Sentient Technologies, an AI company based in San Francisco that also runs a hedge fund, has developed an algorithm that ingests millions of data points to find trading patterns and forecast trends, which enable it to make successful stock trading decisions. Sentient runs trillions of simulated trading scenarios created from the vast amounts of public data available online. Its algorithms use those scenarios to identify and blend successful trading patterns and devise new strategies. These techniques enable the startup to squeeze 1,800 days of trading into a few minutes. Successful trading strategies, which it calls “genes,” are then tested in live trading, where they evolve autonomously as they gain experience.

Another hedge fund, Numerai also uses artificial intelligence to make trading decisions.

Hong Kong-based Aidiya is a fully autonomous hedge fund that makes all of its stock trades using artificial intelligence.

AI driven trading does pose its own risks. In 2012 a US firm, Knight Capital, lost US$400 million in 30 minutes after an algorithm malfunctioned.

Underwriting and Claims

Currently, underwriters in auto, home and commercial loans industry use computer software and actuarial models to evaluate the risk and exposures of potential clients. A PWC reportpredicts that AI will automate a considerable amount of underwriting in future, especially in mature markets where data is available. It’s expected that advanced AI will enable personalized underwriting, taking into account unique behaviors and circumstances. This will lead to heavily customized pricing based on each individual’s choices and actions. Root, a car insurance company, uses machine learning algorithms to analyze applicant’s driving data and underwrite auto insurance.

While most lenders are hesitant to let an AI platform make their underwriting decisions, there is an appetite to use AI to augment their underwriting and claims processing departments. Research suggests slow cycle times for underwriting decisions and claims payment cause significant customer dissatisfaction. AI has the ability to analyze not only structured data, but also unstructured data like handwritten forms and certificates and then present that data in a coherent format to human underwriters or claim processors, thus reducing the turnaround times.

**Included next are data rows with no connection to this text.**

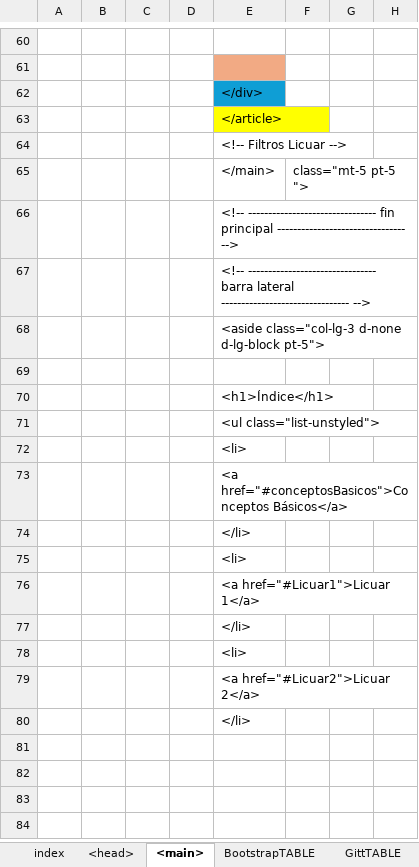
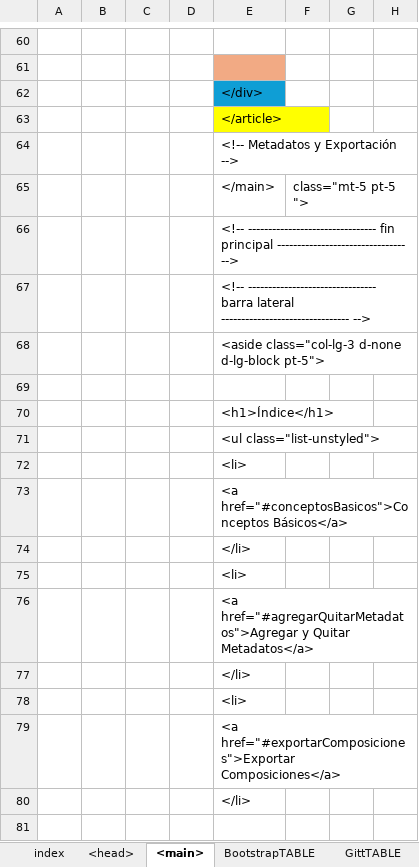
Before and after one commit to eduardoherreraf/PlantillaMiPagina, an Excel workbook: src/Head.xlsx, sheet <main>, drawn as a sheet; only a part is shown, gaps mark what is left out; the shorter side is filled out with more unchanged rows; values as stored, in another font and other column widths than the file's, no borders; conditional formats not drawn; the diff covers the shown part only; the diff names each change by its address in the sheet, - before the commit and + after, or states it on an @@ line.

```diff
--- a/src/Head.xlsx (sheet <main>)
+++ b/src/Head.xlsx (sheet <main>)
-E64: <!-- Filtros Licuar -->
+E64: <!-- Metadatos y Exportación -->
-E76: <a href="#Licuar1">Licuar 1</a>
+E76: <a href="#agregarQuitarMetadatos">Agregar y Quitar Metadatos</a>
-E79: <a href="#Licuar2">Licuar 2</a>
+E79: <a href="#exportarComposiciones">Exportar Composiciones</a>
```
Also changed, not shown: 24 edited cells elsewhere in this sheet, sheet plantilla <ul>, sheet <head>, formulas that keep their value, hidden cells, 5 other files.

Robo-Advisory

Robo-advisors are digital platforms that provide automated, algorithm-driven financial planning services with minimal human supervision. Unlike their human counterparts, robo-advisors monitor the markets non-stop and are available 24/7. Robo-advisors can also offer investors up to 70% in cost savings and typically require lower or no minimums to participate.

Many large investment firms have their own robo-advisor solutions such as FidelityGo, Schwab’s Intelligent Portfolio and Vanguard’s personal advisor services robo. There are also several startups vying for the spoils such as Betterment, wealthfront, SoFi in this already crowded space.

Conclusion

In the financial services industry, AI is already providing a competitive advantage to early adopters and it is now poised to have a transformational impact, on the scale of ATM machines and mobile banking, but at a much faster pace. Most experts agree that this is just the beginning and there are many more AI use cases that have not even been conceptualized yet.